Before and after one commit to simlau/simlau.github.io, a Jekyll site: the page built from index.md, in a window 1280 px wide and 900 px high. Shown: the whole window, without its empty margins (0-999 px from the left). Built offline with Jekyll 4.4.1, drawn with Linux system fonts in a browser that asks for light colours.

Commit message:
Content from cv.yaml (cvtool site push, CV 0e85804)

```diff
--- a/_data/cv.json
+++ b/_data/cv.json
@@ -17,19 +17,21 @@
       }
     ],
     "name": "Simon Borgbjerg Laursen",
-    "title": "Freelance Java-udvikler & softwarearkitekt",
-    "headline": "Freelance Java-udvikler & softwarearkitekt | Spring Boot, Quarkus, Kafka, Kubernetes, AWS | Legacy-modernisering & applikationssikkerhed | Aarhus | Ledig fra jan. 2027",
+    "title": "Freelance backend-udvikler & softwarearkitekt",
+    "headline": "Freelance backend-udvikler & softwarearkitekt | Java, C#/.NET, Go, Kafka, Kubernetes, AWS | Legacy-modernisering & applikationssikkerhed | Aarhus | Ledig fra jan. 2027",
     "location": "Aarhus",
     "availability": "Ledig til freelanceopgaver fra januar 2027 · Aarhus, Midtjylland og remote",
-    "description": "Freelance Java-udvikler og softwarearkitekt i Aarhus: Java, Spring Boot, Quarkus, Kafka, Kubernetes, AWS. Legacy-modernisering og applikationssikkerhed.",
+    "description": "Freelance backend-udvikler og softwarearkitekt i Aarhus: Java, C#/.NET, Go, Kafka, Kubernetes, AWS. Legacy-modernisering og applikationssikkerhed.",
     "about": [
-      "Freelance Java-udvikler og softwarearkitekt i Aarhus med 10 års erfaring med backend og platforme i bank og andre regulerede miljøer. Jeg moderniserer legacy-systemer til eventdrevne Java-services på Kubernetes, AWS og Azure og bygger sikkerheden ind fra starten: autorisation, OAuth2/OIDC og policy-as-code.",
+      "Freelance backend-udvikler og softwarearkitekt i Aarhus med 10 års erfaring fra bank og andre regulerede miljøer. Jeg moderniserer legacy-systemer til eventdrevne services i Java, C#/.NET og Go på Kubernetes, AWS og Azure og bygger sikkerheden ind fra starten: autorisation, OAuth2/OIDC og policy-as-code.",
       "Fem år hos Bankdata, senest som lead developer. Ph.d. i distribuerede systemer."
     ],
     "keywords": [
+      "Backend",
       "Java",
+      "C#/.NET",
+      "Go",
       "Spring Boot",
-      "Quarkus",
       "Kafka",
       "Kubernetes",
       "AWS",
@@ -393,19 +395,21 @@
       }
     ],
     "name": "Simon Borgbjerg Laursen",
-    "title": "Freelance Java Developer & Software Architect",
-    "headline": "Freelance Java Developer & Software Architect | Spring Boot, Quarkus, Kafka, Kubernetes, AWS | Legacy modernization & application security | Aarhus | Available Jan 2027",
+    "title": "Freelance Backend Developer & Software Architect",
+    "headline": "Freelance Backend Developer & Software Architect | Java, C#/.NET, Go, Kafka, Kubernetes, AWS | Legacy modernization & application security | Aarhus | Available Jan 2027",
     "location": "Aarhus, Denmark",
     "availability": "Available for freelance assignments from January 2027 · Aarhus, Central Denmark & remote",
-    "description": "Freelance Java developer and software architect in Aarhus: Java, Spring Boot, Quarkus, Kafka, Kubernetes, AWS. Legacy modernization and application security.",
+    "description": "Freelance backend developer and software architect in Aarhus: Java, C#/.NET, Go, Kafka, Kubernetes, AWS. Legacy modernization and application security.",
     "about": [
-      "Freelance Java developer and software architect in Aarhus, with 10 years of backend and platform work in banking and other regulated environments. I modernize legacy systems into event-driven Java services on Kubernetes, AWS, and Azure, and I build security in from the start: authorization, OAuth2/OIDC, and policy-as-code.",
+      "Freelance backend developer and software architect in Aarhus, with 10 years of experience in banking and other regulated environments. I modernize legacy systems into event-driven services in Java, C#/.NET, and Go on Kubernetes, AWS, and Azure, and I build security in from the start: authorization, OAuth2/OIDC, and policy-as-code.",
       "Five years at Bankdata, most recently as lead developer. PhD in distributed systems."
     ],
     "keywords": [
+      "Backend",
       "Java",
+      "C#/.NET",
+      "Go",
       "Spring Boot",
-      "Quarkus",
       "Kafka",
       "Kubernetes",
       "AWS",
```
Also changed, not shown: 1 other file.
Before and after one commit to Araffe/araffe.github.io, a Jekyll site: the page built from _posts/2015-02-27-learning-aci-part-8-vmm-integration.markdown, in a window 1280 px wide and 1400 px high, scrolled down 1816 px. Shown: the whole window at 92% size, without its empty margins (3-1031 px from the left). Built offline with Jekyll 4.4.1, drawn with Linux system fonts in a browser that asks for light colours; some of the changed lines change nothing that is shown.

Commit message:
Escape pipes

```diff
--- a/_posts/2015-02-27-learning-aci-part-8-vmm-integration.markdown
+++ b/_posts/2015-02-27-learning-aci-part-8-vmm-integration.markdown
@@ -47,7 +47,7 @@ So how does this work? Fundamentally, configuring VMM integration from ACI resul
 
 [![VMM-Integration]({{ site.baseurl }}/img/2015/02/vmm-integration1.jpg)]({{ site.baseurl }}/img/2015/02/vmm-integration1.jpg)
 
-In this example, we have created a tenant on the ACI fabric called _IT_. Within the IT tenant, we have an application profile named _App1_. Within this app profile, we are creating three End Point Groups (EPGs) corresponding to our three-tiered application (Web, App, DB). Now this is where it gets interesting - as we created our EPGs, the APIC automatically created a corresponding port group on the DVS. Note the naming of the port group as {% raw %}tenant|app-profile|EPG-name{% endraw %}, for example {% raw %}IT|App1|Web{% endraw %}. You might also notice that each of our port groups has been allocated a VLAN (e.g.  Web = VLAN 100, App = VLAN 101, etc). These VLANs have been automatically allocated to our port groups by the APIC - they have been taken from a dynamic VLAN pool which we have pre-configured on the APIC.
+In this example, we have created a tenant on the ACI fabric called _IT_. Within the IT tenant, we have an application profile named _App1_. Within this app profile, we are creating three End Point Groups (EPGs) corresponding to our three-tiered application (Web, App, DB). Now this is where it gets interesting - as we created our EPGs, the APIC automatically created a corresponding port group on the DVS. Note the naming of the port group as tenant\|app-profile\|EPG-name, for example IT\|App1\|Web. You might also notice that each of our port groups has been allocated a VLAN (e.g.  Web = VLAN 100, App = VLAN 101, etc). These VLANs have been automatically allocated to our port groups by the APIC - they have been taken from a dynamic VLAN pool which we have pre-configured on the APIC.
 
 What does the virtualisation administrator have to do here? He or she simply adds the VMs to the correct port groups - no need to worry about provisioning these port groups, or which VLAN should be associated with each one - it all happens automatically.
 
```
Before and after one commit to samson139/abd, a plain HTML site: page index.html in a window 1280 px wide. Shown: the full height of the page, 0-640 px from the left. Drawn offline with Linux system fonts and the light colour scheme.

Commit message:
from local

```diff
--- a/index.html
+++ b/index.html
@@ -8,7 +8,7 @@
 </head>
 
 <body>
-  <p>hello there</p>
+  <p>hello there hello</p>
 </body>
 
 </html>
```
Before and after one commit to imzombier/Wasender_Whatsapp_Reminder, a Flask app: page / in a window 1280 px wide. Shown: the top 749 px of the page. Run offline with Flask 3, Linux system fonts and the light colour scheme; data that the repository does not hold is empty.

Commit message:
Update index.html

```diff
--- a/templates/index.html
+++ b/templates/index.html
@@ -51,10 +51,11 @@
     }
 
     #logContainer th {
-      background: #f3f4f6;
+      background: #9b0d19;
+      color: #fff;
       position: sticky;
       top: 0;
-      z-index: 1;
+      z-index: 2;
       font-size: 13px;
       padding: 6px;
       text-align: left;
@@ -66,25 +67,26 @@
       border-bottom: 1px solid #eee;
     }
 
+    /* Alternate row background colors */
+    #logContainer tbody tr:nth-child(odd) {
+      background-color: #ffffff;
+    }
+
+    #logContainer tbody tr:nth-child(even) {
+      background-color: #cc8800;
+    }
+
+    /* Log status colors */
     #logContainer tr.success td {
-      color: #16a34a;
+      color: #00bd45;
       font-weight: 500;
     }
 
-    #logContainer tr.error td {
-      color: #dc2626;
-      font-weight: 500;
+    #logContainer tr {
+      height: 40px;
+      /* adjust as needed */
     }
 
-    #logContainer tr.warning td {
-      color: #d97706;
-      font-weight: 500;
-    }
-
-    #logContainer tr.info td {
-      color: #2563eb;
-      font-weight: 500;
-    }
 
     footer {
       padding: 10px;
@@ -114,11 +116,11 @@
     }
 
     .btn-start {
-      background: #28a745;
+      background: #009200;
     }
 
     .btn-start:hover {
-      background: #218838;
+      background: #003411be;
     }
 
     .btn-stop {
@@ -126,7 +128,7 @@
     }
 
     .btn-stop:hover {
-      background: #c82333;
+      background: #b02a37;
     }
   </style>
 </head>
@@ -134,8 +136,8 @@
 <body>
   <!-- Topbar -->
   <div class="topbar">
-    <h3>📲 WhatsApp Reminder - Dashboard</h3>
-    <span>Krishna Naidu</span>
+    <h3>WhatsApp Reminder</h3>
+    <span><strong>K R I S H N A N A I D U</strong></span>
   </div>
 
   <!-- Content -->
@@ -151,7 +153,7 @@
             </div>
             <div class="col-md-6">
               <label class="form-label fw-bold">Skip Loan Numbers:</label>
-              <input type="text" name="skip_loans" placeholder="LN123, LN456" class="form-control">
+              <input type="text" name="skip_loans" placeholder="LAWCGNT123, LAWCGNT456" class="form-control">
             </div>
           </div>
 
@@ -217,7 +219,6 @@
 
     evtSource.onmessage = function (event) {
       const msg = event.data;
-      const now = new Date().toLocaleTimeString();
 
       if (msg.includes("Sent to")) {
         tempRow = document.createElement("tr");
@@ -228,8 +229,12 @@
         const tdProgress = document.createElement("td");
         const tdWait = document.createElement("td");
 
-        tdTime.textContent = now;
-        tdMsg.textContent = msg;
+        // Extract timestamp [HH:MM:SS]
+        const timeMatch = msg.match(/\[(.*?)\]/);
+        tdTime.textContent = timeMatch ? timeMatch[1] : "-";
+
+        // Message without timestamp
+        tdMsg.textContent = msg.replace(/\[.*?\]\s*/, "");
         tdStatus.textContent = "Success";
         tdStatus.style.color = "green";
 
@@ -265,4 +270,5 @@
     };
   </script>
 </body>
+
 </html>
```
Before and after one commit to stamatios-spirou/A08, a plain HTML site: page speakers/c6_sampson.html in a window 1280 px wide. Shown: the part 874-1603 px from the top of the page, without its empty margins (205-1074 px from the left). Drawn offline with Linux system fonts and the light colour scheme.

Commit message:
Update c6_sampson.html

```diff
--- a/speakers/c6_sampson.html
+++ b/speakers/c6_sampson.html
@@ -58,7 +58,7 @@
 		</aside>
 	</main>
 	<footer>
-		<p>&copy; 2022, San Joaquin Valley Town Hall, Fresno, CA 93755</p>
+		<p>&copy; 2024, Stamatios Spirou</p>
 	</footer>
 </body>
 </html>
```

————————

§ **Exercise objective**
Go through the listing above and copy each line in which the string "textContent" is found.

§ **Task response**
-        tdTime.textContent = now;
-        tdMsg.textContent = msg;
+        tdTime.textContent = timeMatch ? timeMatch[1] : "-";
+        tdMsg.textContent = msg.replace(/\[.*?\]\s*/, "");
         tdStatus.textContent = "Success";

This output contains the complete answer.